YOUR GOAL | For the records below, give the number of lines in which "ipcMain" appears, and add nothing else.

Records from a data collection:
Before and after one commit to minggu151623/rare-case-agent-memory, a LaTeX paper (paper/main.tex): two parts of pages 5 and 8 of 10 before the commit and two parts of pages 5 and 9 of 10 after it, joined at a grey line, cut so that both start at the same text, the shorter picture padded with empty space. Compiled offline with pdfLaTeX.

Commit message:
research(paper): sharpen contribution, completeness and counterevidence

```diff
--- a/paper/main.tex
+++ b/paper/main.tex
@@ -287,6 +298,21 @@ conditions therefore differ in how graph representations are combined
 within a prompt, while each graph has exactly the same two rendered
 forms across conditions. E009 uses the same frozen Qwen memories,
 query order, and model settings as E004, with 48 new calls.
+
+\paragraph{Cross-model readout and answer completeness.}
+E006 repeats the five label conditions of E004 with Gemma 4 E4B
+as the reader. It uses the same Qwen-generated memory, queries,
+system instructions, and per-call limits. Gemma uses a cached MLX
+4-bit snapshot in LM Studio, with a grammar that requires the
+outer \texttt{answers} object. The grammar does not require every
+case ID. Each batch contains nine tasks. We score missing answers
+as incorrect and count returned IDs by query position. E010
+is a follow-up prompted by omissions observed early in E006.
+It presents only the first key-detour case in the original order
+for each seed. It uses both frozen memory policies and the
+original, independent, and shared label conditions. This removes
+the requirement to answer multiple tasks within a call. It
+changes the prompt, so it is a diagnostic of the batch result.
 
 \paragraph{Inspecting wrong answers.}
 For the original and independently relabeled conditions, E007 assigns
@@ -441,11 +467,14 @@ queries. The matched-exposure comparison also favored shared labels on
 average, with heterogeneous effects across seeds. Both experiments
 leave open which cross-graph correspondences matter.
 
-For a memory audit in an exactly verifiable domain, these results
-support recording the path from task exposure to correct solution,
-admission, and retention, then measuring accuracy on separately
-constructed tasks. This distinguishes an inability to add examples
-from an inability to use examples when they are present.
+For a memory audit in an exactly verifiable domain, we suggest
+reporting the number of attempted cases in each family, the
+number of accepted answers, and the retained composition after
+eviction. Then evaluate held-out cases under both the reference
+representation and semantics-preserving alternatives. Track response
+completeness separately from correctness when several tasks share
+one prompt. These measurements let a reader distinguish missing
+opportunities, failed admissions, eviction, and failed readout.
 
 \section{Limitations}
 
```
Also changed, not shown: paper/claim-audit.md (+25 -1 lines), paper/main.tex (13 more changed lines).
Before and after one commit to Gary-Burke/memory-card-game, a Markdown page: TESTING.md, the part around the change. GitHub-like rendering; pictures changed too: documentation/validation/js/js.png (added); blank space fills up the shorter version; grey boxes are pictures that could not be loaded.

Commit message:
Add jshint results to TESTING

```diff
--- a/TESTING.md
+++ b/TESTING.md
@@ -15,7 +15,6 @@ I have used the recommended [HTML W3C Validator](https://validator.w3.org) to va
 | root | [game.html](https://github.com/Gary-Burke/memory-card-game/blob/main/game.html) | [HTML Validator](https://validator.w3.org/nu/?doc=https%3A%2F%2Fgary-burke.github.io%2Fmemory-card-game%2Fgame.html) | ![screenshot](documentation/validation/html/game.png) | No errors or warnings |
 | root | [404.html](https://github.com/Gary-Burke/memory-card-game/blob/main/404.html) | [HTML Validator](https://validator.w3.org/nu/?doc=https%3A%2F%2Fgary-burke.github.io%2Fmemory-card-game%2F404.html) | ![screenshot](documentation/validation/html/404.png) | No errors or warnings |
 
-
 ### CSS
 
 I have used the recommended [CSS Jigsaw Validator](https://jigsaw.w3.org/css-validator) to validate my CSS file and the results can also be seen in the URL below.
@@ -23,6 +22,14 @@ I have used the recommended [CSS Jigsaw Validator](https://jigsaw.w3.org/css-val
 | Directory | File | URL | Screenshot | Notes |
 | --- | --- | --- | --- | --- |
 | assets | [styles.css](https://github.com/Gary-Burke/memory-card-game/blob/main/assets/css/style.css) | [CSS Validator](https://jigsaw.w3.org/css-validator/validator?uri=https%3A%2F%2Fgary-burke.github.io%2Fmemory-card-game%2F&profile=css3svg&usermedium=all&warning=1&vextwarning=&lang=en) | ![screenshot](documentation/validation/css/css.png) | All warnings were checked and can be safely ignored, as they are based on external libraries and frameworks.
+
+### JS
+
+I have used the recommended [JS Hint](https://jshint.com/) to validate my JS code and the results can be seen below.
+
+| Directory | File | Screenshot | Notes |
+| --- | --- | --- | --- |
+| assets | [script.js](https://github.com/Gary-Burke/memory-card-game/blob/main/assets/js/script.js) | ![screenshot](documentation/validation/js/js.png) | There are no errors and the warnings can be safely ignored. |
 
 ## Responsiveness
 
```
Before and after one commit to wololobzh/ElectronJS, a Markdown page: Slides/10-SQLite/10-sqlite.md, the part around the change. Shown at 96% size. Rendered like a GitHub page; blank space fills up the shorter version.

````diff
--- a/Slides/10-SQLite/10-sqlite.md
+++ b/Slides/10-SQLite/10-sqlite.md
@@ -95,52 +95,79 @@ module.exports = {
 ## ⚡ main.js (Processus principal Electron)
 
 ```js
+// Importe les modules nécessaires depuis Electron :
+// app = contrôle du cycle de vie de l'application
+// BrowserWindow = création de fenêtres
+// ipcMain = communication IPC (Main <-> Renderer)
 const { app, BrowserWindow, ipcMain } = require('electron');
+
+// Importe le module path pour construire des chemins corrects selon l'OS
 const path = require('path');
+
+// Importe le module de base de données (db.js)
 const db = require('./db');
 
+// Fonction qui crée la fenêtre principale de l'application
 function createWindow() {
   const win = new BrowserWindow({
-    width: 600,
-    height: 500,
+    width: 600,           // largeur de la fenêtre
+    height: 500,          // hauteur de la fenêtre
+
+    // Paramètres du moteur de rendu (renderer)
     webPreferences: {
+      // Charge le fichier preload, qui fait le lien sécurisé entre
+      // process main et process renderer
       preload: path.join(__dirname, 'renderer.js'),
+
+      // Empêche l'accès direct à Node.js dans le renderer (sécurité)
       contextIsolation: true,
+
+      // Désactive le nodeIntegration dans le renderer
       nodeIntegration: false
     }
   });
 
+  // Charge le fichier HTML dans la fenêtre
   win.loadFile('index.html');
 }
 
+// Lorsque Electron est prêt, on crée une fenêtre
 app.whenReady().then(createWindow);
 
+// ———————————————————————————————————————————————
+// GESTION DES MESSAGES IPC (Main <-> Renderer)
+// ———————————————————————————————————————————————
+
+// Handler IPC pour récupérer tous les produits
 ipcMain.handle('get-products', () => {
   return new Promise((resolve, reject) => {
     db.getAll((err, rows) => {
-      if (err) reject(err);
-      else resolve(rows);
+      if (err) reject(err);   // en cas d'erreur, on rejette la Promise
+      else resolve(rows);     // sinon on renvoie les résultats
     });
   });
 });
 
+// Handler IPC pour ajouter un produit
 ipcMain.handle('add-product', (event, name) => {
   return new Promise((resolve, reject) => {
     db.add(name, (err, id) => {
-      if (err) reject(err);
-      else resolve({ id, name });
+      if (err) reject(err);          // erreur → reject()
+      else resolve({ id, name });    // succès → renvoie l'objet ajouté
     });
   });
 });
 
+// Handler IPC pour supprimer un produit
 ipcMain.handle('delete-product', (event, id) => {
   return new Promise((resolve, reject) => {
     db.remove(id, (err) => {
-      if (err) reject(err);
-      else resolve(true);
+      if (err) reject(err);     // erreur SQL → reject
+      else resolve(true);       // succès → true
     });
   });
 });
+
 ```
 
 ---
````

TASK ANSWER | 5